Which leads to the question of rail-roading! Theoretically having a developed storyboard game linked to specific events is effectively rail-roading. The players will be forced to follow events, they will need to be a certain places at certain times because History requires it. For eg the Emperor Vespasian dies in 79AD, Vesuvius erupts a few months later, Titus is made the new Emperor only to die two years later historically. In my game these are pivotal events that start the game off, except Titus is assassinated at his coronation and his death is linked to the Vesuvian eruption. This is really the only major change to the historical time line. The story-board goes from there to 98AD when the players have to ensure that Trajan remains alive and is crowned Emperor. If they don't do this the time line breaks and things go badly.
So is this rail-roading due to the constraints of the story and time line, or is it just limited options for the players. And is the BIG PICTURE constraints really a rail-road, or simply the choice they made at the very beginning and they are following it through. In this game the players are told what is expected of them at the start (well some of it) and they chose to do it or not... of course if they don't the game simply ends because I haven't got a story line for anything else. And if they don't make the choice of being 'Heroes', and saving the world, then there is no point in the game.
So is it rail-roading if the GM takes on the role of authority telling them what to do? The players are not god, or Emperor, or in any position of power at the start of the game, other than being heroes. In a real Roman world they are either bums or soldiers, they have a position in the roman society and they follow the laws and obey the commands they are given. Does a Roman soldier have any ability to dis-obey his Tribune and get away with it. If your players are going to play legionnaires do they have any choice when the GM, acting as a superior officer, gives them an order...?
Role playing in a real world scenario requires a certain degree of acceptance of the constraints placed on them to conform to the norms of that world.
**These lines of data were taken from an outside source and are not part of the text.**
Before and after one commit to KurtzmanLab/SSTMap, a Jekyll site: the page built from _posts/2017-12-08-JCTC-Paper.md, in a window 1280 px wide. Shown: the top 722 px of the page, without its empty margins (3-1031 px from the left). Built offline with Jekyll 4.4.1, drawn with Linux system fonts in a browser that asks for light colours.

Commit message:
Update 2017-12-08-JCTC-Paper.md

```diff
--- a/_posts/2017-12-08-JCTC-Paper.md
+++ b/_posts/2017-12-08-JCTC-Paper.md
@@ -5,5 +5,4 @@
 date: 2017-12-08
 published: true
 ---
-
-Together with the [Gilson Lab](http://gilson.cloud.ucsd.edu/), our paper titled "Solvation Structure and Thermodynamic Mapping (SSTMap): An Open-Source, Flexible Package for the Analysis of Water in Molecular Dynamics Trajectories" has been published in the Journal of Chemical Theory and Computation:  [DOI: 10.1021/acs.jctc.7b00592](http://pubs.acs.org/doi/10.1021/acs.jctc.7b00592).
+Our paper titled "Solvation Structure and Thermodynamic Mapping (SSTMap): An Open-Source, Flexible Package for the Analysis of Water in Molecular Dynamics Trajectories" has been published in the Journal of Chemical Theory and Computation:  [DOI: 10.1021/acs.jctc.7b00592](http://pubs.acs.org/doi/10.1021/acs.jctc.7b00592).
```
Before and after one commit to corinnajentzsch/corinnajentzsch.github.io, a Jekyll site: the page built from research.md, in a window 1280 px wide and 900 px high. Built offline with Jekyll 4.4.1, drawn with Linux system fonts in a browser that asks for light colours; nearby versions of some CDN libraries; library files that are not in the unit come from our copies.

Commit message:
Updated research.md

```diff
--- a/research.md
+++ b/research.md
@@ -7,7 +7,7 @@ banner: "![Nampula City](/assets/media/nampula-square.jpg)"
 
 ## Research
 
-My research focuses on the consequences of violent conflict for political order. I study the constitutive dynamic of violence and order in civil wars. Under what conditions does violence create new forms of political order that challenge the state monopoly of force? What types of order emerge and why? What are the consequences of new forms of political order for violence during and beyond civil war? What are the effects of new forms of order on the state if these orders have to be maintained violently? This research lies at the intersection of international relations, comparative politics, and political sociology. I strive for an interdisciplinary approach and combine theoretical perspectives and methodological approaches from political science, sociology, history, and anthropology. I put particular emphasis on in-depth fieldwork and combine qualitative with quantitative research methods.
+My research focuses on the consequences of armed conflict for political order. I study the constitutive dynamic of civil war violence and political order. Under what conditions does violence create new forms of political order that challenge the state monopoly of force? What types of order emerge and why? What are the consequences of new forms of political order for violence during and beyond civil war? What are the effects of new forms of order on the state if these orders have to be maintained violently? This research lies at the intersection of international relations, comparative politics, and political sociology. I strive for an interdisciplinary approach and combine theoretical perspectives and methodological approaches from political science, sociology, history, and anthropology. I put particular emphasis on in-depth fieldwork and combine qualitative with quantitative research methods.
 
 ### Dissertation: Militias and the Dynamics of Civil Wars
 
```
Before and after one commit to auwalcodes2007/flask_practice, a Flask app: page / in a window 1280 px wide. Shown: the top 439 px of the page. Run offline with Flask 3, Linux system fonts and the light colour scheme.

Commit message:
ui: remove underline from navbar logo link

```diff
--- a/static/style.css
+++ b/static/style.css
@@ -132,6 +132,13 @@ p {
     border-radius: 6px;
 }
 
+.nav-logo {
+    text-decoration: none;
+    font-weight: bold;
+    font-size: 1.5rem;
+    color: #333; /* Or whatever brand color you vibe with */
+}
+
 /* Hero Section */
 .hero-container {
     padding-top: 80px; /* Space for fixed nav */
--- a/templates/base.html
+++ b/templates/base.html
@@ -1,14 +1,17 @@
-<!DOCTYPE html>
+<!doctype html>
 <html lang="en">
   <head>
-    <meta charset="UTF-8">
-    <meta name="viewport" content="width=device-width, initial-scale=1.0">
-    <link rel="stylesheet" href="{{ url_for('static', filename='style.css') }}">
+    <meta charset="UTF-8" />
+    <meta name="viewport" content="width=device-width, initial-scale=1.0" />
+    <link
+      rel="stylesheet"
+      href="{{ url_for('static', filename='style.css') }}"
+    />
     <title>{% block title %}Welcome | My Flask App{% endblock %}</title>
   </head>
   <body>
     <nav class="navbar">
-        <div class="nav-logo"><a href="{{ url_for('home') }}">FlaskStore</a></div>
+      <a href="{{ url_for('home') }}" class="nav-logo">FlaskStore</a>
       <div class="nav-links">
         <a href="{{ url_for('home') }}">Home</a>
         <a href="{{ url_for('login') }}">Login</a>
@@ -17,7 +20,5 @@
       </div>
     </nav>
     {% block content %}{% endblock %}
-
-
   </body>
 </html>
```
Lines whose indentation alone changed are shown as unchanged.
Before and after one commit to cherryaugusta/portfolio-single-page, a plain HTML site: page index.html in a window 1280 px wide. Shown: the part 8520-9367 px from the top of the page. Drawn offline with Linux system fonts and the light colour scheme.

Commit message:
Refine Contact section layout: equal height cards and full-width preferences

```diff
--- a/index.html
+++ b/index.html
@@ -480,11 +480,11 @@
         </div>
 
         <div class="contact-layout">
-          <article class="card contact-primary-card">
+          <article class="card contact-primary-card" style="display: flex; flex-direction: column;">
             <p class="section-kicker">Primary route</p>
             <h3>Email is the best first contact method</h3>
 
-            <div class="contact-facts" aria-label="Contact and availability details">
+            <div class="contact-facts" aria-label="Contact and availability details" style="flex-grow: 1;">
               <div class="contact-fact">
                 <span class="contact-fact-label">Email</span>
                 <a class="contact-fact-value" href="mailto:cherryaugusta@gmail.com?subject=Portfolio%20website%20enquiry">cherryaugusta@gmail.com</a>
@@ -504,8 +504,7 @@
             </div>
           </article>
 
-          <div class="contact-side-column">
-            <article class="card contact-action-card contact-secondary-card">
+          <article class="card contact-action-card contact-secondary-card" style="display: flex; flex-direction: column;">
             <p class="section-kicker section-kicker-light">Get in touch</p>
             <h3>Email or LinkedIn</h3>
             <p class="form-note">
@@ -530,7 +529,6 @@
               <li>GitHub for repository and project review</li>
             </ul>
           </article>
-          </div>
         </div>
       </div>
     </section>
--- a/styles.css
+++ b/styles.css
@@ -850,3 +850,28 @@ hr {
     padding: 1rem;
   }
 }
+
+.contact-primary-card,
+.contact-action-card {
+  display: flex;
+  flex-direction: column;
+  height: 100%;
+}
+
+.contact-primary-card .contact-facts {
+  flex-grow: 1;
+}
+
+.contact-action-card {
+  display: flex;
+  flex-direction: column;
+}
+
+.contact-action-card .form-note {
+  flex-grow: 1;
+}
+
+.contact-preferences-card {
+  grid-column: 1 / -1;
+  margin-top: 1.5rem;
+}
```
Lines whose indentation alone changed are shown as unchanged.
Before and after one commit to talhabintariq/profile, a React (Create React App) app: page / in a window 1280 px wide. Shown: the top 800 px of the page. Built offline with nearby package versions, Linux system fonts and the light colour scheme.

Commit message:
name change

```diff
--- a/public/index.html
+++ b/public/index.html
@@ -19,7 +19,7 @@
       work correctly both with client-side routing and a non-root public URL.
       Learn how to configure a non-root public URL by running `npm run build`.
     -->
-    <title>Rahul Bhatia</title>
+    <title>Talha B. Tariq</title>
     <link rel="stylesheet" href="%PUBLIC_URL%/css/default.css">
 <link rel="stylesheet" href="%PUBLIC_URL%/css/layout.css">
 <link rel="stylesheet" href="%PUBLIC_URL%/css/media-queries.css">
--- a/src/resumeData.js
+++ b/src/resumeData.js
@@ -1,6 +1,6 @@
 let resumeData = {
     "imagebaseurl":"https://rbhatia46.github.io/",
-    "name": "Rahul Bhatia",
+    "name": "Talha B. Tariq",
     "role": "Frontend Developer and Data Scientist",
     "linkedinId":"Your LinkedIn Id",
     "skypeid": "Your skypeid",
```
In a fantasy world the players are anarchists and can go and do what they like, but in a real Rome they conform or they suffer.
I hope this is not rail-roading, it is simply good role playing.